A unanimous United States Supreme Court has decided a state tax case that will be of interest to retired federal law enforcement personnel living in West Virginia (Dawson v Steager, West Virginia State Tax Commissioner, U.S. Supreme Court No. 17-419, 2/20/19).
West Virginia taxes the pension of all federal retirees residing in the state. However, it exempts retirement benefits of its own state and local law enforcement retirees. Mr. Dawson, a retired U.S. Marshal, sued citing the intergovernmental tax immunity doctrine (4 USC 111) for the proposition that his pension as a federal law enforcement retiree should receive the same tax free treatment that West Virginia affords its own law enforcement retirees.
Under the cited doctrine, the United States agrees to state taxation of federal employees’ pay and compensation, but only if the state does not discriminate as to the source of the pay.
The West Virginia trial court found that Dawson’s federal duties were pretty much the same as those of state and local law enforcement officers who enjoyed an exemption from state tax and held that the West Virginia tax law did in fact discriminate under section 111. However, the West Virginia Supreme Court reversed its trial court, opining that after all West Virginia never meant to discriminate against former federal marshals. It is a narrow preference for a small class of West Virginia citizens that does not “meaningfully interfere with federal government operations.”

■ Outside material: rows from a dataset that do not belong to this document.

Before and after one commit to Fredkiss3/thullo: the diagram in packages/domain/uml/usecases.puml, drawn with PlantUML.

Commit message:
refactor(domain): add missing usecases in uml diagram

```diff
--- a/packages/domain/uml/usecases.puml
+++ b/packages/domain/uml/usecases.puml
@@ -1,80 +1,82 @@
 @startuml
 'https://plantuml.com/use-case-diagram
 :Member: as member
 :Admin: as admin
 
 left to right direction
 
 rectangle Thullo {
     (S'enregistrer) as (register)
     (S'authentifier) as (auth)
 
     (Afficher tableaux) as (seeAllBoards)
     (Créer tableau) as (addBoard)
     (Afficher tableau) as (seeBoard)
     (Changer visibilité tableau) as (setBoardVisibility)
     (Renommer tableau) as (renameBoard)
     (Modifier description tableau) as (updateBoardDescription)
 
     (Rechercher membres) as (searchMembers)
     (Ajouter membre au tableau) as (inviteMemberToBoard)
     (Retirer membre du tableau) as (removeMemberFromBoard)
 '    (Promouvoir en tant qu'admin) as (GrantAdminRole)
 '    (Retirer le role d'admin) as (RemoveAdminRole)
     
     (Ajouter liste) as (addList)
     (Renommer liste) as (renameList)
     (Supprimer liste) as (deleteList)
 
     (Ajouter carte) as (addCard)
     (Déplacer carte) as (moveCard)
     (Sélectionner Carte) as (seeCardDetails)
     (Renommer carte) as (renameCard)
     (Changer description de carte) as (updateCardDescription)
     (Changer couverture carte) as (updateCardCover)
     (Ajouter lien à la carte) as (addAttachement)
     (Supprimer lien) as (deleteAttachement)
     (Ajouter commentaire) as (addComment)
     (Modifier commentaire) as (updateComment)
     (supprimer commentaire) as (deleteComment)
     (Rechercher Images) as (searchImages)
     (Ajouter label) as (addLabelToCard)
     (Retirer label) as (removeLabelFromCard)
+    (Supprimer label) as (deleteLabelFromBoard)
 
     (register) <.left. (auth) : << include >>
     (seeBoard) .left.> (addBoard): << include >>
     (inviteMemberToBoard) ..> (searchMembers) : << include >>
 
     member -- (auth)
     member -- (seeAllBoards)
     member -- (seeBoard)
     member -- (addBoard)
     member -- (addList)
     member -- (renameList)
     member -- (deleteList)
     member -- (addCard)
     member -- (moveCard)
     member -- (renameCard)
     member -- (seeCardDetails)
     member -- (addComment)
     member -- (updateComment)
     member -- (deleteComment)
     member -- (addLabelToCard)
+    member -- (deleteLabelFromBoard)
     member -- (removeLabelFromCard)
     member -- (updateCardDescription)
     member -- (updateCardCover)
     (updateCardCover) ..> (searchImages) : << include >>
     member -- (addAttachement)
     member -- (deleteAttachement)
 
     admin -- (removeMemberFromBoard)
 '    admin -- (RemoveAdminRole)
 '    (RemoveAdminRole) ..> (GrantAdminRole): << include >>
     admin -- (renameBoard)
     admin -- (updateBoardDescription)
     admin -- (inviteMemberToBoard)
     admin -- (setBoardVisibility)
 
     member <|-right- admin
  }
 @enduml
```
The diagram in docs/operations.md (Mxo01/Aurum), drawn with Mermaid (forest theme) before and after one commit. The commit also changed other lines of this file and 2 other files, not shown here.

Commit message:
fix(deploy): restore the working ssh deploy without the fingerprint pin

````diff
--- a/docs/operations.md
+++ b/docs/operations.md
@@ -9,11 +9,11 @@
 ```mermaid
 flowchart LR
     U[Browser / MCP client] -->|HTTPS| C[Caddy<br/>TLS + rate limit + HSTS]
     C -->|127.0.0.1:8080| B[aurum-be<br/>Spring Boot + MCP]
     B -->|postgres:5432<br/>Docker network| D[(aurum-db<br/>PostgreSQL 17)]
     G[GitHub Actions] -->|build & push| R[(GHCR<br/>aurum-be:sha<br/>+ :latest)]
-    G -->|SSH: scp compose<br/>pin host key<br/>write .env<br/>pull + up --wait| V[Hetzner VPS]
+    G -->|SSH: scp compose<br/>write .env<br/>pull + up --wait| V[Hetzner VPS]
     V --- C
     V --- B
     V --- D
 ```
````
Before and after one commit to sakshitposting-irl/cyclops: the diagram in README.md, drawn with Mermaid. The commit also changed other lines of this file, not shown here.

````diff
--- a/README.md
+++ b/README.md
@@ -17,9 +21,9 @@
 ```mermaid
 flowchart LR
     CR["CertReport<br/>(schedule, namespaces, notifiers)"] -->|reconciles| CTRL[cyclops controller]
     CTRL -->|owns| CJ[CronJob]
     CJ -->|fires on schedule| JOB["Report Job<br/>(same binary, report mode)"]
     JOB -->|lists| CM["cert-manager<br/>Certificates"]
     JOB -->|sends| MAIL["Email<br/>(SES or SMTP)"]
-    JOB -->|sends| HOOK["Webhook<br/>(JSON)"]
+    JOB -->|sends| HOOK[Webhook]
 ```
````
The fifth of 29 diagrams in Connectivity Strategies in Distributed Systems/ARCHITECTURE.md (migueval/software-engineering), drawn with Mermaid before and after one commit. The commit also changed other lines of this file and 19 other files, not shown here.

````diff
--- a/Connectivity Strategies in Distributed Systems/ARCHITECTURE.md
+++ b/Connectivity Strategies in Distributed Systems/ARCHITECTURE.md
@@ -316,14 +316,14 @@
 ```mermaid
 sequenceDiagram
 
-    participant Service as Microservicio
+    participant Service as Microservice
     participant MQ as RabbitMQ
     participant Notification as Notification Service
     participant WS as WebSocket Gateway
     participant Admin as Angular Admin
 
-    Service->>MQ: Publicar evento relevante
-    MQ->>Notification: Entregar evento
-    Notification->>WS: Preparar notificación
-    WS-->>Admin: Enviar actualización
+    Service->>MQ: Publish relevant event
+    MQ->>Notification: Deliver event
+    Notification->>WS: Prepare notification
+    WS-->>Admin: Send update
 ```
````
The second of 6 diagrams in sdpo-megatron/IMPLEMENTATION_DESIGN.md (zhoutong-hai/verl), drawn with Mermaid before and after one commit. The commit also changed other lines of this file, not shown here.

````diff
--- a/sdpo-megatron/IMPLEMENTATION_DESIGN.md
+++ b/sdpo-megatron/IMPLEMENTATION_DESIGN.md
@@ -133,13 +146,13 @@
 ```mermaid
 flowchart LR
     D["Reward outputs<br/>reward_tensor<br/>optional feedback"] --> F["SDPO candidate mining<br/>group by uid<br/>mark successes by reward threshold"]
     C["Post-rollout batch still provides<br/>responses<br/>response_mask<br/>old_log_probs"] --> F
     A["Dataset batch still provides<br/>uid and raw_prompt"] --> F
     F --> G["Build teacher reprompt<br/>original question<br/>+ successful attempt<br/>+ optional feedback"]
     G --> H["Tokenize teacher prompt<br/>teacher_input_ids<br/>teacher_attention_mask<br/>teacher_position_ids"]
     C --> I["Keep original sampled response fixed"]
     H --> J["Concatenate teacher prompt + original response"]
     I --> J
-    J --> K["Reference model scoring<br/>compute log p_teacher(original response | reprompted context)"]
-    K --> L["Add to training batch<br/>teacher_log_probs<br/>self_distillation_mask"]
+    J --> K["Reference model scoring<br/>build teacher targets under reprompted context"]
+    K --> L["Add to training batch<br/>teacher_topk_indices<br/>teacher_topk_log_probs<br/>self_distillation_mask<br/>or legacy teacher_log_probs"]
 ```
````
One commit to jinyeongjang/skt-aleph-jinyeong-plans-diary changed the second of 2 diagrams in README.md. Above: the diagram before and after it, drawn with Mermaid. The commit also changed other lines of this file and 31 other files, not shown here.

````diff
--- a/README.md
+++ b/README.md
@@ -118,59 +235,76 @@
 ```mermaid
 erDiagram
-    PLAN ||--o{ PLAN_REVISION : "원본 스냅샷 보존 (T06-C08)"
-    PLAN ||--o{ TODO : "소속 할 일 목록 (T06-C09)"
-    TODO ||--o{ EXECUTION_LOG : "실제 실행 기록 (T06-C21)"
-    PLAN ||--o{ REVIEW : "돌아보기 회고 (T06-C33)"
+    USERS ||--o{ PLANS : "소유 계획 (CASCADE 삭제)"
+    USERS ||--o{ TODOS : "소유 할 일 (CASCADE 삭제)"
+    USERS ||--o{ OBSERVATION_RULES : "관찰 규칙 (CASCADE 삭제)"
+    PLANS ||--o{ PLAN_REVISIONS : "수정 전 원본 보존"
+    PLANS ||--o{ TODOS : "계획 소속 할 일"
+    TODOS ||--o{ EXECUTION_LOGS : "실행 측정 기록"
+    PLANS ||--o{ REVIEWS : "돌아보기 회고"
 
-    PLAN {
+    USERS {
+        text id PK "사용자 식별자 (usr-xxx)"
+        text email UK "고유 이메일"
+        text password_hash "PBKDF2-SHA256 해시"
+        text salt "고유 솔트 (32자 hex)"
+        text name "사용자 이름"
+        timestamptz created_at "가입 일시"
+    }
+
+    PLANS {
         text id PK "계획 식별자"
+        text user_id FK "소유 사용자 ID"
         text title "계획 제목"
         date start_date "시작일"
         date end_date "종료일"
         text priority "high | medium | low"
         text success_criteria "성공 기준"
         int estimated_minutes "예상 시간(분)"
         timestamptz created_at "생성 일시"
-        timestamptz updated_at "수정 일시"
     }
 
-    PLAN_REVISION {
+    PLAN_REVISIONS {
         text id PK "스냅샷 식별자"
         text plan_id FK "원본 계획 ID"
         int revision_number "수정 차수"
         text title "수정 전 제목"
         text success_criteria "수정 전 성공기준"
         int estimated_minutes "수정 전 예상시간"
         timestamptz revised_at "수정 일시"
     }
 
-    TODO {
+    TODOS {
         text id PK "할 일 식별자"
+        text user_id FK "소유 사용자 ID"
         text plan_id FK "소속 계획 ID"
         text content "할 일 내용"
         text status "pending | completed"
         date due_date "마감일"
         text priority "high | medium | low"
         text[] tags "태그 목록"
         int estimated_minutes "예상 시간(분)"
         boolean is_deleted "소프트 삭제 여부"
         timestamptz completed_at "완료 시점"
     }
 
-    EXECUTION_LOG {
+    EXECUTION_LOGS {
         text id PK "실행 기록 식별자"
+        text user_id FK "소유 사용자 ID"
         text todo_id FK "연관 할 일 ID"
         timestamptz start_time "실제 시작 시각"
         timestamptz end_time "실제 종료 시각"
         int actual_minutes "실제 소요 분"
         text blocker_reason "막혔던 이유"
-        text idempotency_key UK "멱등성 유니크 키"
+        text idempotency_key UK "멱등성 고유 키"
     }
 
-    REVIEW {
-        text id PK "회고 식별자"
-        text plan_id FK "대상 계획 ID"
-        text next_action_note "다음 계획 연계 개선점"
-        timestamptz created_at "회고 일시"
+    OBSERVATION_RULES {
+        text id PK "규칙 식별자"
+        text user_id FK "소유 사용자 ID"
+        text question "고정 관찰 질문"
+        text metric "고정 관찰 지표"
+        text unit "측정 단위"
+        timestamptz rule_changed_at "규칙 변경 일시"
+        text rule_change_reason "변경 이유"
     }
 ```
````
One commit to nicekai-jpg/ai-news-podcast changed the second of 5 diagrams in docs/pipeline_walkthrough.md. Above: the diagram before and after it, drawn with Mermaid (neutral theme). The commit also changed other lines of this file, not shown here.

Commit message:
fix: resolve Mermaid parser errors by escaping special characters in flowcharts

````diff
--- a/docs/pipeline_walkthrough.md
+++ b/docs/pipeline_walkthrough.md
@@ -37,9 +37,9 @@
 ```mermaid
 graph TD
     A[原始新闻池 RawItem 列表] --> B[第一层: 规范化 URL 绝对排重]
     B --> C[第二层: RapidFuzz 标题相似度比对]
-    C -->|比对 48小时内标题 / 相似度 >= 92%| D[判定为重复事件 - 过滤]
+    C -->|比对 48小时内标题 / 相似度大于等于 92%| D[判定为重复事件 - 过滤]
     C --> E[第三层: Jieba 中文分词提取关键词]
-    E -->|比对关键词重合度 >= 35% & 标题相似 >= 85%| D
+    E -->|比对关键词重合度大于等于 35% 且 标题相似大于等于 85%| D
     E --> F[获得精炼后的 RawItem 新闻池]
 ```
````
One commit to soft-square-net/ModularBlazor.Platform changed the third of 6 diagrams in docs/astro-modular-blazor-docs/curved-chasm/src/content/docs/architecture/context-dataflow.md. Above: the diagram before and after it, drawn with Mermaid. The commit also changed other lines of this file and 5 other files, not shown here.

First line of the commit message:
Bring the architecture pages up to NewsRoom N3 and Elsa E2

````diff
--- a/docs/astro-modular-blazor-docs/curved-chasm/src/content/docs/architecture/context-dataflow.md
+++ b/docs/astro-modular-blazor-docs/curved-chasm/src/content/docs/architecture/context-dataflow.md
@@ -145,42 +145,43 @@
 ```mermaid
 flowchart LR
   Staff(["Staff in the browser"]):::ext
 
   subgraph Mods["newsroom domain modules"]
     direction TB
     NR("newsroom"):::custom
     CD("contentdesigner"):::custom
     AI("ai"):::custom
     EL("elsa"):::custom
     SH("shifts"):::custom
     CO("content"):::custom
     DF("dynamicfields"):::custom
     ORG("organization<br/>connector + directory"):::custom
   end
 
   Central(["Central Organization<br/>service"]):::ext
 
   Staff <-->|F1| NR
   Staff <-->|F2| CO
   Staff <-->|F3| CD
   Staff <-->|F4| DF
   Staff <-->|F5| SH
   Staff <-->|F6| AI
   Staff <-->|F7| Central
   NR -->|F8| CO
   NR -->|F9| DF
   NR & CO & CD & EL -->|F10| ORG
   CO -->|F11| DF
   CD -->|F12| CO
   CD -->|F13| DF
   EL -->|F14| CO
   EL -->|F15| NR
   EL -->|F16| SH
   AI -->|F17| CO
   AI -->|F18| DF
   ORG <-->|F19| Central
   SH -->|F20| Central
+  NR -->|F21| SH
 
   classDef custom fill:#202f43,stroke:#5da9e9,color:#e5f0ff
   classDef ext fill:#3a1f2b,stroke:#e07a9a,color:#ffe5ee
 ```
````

The U.S. Supreme Court did not buy this narrow distinction argument calling it “irrelevant.” As the court opines, “The relevant question under [section] 111 is not whether federal retirees are similarly situated to state retirees who do not receive a tax break; it is whether they are similarly situated to those who do.” Furthermore, the state trial court found no significant difference between the duties performed by Mr. Dawson and his state counterparts.
Reversed and remanded.